The promotional value of LA Sound Track cannot be underestimated… you cannot get more local than this. KGB/San Diego did something similar with its Homegrown album series of the 1970s. Local bands, local artists, lots of local promotions on the station. It is this sort of promotion I want to run when I take over KABC (790 AM) and use it to play music …
Classic Country Music
Koenig had one favor to ask: mention of his new favorite show. “A friend just put me onto a great new show (well new to me anyway) on Sunday nights at 8 to 11 PM on Go Country 105.1 FM named ‘Country and Western Sunday Nights’ where the live DJ plays an amazing selection of vintage classic country songs including a lot of great obscure songs that the DJ loves.
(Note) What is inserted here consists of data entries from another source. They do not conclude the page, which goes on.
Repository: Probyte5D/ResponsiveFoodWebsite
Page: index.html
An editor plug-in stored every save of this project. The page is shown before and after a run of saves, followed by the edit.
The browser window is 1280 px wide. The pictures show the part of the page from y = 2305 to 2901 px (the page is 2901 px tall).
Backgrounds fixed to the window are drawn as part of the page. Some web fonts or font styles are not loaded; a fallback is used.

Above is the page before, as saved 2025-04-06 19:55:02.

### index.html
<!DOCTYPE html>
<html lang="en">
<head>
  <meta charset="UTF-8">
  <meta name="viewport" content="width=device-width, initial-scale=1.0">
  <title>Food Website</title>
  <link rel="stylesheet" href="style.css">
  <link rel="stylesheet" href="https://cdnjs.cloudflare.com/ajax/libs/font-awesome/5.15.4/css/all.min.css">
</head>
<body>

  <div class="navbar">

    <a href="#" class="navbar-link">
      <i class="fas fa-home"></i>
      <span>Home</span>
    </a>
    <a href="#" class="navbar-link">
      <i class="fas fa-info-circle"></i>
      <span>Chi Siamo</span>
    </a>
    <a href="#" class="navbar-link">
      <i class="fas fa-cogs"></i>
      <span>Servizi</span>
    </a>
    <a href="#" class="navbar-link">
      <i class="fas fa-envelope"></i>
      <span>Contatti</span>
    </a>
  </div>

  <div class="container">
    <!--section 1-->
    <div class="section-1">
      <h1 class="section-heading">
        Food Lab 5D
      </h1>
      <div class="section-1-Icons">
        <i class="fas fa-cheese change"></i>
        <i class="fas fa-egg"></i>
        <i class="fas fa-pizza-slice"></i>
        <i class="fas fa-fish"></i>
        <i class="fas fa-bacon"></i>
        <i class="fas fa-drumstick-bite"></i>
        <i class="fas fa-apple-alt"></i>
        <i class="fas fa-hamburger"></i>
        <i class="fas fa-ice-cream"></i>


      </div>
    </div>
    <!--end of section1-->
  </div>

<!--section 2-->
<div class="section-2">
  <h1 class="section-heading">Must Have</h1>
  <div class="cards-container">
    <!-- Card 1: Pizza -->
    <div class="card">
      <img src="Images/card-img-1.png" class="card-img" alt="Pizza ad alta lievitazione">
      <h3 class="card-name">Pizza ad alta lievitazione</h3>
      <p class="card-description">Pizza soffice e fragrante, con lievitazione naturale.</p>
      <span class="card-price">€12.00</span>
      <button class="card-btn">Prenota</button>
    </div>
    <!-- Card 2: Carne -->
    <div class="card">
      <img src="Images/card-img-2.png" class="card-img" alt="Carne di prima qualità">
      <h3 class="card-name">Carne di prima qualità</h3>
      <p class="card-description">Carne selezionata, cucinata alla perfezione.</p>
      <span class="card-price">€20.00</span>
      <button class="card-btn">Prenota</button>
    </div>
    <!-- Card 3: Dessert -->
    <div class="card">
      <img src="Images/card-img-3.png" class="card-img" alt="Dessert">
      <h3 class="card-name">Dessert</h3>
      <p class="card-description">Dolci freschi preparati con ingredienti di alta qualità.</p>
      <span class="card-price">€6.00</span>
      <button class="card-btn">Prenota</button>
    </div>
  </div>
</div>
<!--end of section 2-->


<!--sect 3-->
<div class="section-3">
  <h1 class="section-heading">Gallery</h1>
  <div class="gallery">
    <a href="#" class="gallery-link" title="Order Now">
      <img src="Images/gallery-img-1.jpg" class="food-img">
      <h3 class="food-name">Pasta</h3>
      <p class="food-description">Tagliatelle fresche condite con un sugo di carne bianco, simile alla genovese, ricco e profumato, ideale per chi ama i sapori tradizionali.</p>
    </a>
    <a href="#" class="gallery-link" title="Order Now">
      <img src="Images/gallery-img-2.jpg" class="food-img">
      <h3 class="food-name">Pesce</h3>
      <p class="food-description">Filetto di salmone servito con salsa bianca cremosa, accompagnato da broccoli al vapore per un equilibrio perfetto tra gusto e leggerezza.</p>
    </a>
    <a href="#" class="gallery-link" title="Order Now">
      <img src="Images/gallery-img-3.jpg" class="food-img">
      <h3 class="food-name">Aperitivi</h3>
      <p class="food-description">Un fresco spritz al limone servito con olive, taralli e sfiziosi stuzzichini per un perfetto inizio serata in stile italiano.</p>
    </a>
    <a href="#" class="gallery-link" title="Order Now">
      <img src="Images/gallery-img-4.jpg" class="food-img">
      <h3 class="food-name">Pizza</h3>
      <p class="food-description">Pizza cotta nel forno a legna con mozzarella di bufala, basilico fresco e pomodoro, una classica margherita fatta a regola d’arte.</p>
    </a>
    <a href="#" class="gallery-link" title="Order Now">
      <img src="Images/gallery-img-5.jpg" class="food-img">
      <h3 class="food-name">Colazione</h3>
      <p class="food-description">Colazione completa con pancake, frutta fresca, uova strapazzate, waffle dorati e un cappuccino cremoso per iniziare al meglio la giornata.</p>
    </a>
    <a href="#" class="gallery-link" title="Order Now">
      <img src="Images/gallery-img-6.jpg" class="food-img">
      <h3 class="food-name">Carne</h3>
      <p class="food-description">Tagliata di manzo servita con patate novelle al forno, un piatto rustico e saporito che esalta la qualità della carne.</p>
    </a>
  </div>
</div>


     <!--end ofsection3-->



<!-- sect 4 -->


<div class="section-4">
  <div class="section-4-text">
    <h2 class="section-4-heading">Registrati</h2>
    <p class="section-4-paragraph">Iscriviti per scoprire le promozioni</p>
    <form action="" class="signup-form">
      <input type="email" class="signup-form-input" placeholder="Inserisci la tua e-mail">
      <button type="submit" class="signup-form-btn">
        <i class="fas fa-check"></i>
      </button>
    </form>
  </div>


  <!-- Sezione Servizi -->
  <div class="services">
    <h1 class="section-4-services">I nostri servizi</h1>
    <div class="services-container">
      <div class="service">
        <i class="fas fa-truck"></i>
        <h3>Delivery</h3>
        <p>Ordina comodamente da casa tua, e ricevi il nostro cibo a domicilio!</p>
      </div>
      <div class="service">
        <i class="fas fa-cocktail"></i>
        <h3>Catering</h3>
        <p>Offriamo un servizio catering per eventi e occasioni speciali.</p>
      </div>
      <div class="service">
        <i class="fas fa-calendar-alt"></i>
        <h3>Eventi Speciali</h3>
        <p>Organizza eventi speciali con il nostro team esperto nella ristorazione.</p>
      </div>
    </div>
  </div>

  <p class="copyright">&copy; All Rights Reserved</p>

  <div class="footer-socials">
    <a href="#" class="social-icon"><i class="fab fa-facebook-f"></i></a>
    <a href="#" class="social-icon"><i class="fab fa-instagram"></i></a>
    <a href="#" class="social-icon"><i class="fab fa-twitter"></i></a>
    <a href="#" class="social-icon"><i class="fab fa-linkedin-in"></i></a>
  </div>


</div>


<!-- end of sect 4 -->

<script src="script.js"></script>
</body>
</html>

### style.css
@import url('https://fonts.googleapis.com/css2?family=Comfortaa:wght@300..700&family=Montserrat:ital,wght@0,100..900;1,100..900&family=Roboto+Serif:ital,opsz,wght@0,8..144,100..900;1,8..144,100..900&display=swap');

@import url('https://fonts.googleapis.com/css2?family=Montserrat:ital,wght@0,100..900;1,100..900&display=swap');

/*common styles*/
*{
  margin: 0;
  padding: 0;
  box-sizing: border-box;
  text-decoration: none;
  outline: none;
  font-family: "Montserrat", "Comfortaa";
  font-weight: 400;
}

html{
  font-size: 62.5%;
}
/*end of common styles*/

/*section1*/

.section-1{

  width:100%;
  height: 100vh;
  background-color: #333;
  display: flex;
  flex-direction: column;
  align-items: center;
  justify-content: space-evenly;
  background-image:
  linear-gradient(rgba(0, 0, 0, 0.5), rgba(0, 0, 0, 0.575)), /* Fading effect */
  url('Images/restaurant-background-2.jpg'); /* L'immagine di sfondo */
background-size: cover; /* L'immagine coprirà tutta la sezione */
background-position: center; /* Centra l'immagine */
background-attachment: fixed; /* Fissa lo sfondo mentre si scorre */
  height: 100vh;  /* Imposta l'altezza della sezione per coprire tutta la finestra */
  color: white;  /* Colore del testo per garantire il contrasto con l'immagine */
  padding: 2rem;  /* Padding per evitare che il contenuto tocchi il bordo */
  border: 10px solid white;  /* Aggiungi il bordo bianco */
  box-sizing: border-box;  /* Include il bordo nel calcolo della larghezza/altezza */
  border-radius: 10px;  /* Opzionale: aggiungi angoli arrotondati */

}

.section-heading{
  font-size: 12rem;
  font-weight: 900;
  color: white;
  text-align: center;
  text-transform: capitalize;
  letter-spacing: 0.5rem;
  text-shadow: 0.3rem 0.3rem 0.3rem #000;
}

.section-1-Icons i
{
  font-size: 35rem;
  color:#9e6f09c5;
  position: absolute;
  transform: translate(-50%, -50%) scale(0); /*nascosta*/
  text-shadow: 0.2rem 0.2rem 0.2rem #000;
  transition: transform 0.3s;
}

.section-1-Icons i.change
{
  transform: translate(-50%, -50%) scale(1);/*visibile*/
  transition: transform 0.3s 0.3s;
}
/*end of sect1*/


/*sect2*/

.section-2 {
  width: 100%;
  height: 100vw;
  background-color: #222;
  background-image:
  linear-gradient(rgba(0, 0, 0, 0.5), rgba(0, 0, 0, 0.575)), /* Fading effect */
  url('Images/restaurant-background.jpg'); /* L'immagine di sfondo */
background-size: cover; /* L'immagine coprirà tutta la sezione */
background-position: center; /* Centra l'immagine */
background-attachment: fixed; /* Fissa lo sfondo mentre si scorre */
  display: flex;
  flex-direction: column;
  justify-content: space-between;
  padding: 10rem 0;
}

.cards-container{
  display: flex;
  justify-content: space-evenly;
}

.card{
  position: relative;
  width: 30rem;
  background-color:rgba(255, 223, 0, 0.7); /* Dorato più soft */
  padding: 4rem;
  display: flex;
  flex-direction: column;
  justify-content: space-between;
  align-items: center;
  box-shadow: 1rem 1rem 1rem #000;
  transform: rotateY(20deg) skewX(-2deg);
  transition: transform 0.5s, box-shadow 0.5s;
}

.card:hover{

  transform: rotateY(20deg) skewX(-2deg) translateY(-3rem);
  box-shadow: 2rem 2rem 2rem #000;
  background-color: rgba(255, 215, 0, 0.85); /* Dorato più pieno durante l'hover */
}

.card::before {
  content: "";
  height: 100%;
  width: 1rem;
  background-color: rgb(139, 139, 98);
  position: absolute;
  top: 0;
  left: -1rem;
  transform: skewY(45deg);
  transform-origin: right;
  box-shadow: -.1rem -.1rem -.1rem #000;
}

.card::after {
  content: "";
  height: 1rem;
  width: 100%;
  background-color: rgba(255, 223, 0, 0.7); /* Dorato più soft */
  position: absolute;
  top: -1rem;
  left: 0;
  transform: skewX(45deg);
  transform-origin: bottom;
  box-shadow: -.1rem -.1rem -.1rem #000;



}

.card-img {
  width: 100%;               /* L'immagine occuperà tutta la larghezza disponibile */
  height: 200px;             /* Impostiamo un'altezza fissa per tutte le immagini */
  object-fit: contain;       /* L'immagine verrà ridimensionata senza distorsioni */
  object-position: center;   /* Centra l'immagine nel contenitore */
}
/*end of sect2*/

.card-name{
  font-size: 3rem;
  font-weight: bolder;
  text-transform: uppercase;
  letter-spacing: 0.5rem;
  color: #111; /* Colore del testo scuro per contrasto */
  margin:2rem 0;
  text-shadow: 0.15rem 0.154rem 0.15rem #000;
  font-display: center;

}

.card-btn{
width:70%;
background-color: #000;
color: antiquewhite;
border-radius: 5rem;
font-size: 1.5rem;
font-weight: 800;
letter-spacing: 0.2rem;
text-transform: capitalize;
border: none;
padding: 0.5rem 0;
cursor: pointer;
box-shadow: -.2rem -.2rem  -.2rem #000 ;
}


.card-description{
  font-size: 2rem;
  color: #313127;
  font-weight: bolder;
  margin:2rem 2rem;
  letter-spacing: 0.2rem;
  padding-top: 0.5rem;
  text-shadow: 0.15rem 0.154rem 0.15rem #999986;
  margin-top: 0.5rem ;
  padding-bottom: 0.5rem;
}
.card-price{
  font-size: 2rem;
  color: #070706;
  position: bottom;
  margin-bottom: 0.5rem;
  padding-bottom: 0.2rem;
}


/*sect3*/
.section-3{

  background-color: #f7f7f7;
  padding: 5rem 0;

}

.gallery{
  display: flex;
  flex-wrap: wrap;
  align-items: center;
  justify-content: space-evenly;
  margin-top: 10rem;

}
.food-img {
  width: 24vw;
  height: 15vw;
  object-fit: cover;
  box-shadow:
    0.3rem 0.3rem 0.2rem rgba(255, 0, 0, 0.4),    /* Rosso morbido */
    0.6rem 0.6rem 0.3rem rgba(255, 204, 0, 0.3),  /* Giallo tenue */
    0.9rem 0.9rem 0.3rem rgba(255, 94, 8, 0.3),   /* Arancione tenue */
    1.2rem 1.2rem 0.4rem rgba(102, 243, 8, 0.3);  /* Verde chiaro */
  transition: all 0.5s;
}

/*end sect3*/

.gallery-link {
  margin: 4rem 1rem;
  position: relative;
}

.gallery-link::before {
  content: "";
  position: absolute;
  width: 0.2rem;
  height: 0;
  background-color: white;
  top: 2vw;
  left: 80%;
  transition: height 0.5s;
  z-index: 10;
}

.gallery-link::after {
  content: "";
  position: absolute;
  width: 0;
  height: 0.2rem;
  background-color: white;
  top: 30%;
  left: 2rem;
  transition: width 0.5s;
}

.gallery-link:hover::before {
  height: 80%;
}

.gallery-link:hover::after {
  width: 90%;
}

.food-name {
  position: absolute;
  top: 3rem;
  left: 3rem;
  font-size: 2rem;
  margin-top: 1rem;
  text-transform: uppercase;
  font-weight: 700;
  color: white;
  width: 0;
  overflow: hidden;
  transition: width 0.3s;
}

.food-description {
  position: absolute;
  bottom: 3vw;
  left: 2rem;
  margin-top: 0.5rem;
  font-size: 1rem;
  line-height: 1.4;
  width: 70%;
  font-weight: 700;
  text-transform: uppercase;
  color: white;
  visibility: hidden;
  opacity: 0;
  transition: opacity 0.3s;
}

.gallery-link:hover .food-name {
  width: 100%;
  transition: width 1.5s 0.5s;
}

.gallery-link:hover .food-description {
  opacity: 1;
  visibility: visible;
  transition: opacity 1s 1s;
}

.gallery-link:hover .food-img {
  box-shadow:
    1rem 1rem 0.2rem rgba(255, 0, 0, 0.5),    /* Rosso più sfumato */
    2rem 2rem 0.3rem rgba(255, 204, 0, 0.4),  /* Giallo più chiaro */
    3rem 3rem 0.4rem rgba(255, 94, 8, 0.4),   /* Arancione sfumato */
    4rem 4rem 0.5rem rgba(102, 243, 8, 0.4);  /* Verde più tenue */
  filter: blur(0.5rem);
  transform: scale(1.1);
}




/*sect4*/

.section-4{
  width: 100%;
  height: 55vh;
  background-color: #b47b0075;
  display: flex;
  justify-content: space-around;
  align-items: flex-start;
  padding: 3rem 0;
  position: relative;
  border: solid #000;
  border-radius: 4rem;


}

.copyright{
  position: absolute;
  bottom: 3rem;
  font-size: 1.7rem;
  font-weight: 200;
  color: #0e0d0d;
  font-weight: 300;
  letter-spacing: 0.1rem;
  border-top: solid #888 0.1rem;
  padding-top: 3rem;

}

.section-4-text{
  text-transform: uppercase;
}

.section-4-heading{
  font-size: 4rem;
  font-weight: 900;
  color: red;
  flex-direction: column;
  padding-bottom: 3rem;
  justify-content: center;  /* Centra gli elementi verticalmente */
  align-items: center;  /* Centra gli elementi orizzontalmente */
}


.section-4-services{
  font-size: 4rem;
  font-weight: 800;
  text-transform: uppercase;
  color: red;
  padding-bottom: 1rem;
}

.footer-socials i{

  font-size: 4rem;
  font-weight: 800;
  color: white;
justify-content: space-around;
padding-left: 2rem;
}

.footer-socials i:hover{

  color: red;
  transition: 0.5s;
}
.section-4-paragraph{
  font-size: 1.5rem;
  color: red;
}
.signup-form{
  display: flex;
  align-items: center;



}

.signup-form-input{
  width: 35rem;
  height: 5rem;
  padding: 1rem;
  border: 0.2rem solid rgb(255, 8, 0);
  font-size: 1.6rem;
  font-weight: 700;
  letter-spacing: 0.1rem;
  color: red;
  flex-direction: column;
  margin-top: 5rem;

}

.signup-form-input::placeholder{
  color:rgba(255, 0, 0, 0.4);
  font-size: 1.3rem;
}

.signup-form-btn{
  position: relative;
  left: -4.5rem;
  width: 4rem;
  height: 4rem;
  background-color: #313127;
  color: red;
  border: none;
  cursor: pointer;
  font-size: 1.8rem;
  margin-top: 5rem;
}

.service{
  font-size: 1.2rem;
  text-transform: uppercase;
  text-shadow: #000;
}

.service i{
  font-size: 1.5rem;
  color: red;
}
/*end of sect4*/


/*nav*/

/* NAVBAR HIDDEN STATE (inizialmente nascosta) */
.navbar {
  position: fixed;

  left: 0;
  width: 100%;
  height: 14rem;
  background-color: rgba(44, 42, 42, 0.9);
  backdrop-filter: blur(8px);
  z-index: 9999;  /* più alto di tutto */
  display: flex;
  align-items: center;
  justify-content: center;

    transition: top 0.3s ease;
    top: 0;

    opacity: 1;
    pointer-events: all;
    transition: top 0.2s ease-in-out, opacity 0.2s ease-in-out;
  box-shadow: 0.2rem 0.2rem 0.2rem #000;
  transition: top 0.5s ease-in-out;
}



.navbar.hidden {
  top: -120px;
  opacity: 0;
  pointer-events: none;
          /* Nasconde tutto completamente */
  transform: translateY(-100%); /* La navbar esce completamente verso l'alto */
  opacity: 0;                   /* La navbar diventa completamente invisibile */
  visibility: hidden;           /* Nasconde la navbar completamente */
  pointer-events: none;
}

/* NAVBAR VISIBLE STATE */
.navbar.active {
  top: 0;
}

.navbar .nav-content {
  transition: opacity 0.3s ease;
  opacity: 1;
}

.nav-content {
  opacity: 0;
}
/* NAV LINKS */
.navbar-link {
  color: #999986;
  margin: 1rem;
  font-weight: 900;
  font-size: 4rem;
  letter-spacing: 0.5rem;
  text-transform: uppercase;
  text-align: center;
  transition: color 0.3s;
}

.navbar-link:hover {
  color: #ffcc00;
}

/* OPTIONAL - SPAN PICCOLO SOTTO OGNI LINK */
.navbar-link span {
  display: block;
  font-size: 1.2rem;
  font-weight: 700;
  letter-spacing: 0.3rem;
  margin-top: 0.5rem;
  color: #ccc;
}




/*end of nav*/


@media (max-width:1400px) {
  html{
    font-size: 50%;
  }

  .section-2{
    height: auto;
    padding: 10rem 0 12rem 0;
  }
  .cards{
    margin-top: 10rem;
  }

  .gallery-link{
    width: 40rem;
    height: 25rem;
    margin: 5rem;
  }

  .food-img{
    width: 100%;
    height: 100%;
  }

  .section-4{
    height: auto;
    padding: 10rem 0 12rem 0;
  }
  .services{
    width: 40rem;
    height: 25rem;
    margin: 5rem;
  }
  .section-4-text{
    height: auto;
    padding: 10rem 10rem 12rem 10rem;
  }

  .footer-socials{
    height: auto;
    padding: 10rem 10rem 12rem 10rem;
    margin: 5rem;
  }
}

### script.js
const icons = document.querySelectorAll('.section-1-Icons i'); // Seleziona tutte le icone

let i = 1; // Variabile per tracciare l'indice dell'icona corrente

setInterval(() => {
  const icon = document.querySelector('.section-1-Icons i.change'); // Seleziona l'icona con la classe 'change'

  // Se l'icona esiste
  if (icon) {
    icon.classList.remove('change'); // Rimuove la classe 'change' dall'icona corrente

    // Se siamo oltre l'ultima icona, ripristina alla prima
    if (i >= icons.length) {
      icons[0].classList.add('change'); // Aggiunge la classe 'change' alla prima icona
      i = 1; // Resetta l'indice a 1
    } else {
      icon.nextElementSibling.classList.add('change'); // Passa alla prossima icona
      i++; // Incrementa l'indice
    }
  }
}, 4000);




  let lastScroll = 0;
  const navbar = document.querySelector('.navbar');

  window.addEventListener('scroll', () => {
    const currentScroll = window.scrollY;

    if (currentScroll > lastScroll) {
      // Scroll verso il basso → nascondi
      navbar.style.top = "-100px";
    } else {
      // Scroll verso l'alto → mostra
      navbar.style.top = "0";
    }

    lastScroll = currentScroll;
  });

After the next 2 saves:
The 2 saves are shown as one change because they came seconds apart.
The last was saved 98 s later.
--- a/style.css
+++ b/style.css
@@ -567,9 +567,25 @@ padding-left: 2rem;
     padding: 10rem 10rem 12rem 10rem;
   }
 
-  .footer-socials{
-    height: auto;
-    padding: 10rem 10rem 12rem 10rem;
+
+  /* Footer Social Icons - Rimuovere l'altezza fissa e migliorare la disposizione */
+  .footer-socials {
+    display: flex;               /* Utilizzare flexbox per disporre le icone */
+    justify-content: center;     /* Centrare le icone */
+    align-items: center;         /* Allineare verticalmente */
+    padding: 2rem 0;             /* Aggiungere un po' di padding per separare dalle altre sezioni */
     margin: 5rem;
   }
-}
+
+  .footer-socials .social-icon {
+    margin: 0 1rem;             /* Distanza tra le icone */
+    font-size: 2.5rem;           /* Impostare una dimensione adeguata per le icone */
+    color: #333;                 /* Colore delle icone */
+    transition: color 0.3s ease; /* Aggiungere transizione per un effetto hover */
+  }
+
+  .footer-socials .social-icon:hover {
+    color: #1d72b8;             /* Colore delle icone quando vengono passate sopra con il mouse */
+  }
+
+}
“There is a whole lot of 60’s country, some 50’s country, and some newer stuff that fits the format. The DJ loves Elvis, the Bakersfield Sound artists, Waylon Jennings, and classic male/female duets from the 50’s through the 70’s. For classic country music fans in Los Angeles that don’t have access to Sirius/XM, and don’t care to stream, it is a godsend!”
Who else but Chris Carter — host of KLOS’ and SiriusXM’s Breakfast with the Beatles — could MC a concert paying tribute to The Beatles?
So he is … June 2, at 2:30 p.m. and again at 7 p.m. at the Grammy Museum, 800 W Olympic Blvd. in Los Angeles, Carter will host The Beatles’ Revolver “in concert.” No, the Beatles have not reunited … it’s a tribute performed by numerous musicians including Kenn Elner, lead singer of Count Five; Dennis Tufano, former lead singer of The Buckinghams; Don Baskin (lead Singer) and Bob Gonzalez (bassist) from Syndicate of Sound; John York from The Byrds; Elliot Easton of The Cars; and more to be announced as they confirm.
The primary focus will be Revolver and The White Album, but the show will also touch on other songs from the year: 1966. Tickets range from $50 to $125 through keithputneyproductions.com.